3.55  ·  Rating details ·  141 ratings  ·  13 reviews
Everyone knows that the media surround us, but no one quite understands what this means for our lives. In Media Unlimited, a remarkable and original look at our media-glutted, speed-addicted world, Todd Gitlin makes us stare, as if for the first time, at the biggest picture of all. From video games to elevator music, action movies to reality shows, Gitlin evokes a world of ...more
Paperback, 256 pages

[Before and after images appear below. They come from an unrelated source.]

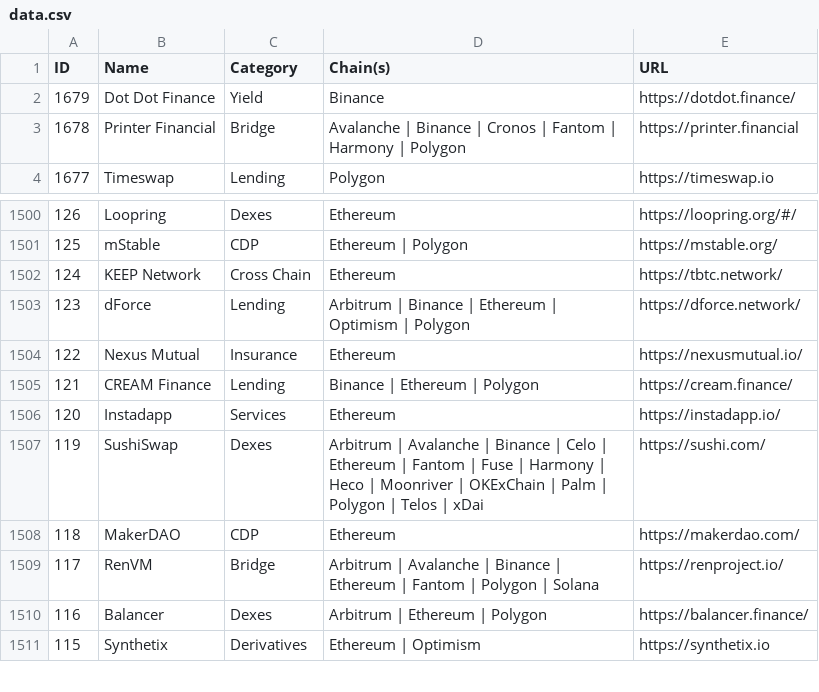
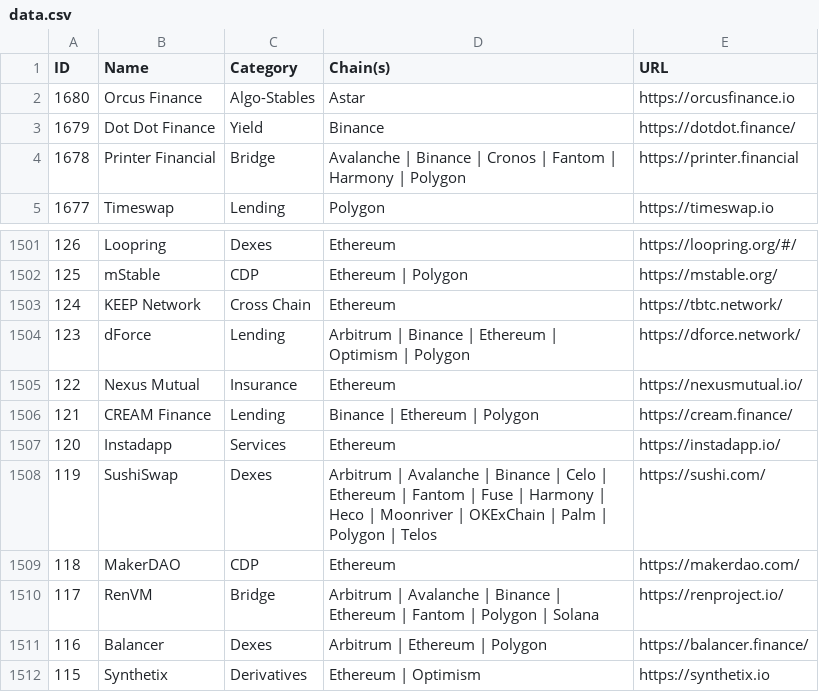
Before and after one commit to pmuens/defi-llama-watcher, a CSV file: data.csv, drawn as a sheet; only a part is shown, gaps mark what is left out.

Commit message:
Update data.csv

```diff
--- a/data.csv
+++ b/data.csv
@@ -1,2 +1,3 @@
 ID,Name,Category,Chain(s),URL
+1680,Orcus Finance,Algo-Stables,Astar,https://orcusfinance.io
 1679,Dot Dot Finance,Yield,Binance,https://dotdot.finance/
@@ -1506,3 +1507,3 @@ ID,Name,Category,Chain(s),URL
 120,Instadapp,Services,Ethereum,https://instadapp.io/
-119,SushiSwap,Dexes,Arbitrum | Avalanche | Binance | Celo | Ethereum | Fantom | Fuse | Harmony | Heco | Moonriver | OKExChain | Palm | Polygon | Telos | xDai,https://sushi.com/
+119,SushiSwap,Dexes,Arbitrum | Avalanche | Binance | Celo | Ethereum | Fantom | Fuse | Harmony | Heco | Moonriver | OKExChain | Palm | Polygon | Telos,https://sushi.com/
 118,MakerDAO,CDP,Ethereum,https://makerdao.com/
```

Published January 6th 2003 by Picador (first published 2002)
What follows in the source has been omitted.